> SOURCE MATERIAL:
-- Opening Marker --

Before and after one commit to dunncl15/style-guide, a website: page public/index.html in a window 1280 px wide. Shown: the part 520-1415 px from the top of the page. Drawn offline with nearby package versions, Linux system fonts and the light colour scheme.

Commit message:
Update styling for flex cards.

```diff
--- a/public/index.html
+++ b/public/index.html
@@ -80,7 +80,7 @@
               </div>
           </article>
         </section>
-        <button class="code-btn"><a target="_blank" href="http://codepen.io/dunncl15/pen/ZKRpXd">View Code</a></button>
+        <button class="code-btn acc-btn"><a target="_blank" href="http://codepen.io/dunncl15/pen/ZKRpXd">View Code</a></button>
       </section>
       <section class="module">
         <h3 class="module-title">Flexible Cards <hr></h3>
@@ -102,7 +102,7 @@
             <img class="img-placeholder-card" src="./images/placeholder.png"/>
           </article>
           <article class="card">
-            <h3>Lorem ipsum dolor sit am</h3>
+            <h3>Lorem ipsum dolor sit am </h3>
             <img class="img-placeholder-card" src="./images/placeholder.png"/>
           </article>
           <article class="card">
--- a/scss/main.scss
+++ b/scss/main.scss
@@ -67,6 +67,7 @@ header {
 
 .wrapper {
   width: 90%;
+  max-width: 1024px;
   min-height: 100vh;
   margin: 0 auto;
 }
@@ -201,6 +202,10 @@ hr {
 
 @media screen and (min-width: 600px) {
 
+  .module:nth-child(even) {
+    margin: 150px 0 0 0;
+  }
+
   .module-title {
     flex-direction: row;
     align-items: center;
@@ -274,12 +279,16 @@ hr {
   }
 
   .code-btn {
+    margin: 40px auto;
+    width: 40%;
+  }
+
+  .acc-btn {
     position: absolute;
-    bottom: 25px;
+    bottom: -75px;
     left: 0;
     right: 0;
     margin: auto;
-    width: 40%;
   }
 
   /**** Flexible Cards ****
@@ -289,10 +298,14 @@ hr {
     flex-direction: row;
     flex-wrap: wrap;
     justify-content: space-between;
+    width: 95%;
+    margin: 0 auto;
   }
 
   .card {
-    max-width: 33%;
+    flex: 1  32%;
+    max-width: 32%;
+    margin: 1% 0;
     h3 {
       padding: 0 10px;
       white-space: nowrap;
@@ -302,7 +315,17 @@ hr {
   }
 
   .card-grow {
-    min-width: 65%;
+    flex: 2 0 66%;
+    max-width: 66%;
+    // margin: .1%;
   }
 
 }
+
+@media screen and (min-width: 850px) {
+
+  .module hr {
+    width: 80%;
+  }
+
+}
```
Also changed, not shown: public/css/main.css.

-- Closing Marker --

> DIRECTIONS FOR THIS TASK:
Among the entries above, how many lines hold the string "title"? Answer with the number only.

> OUTPUT OF THE EXERCISE:
2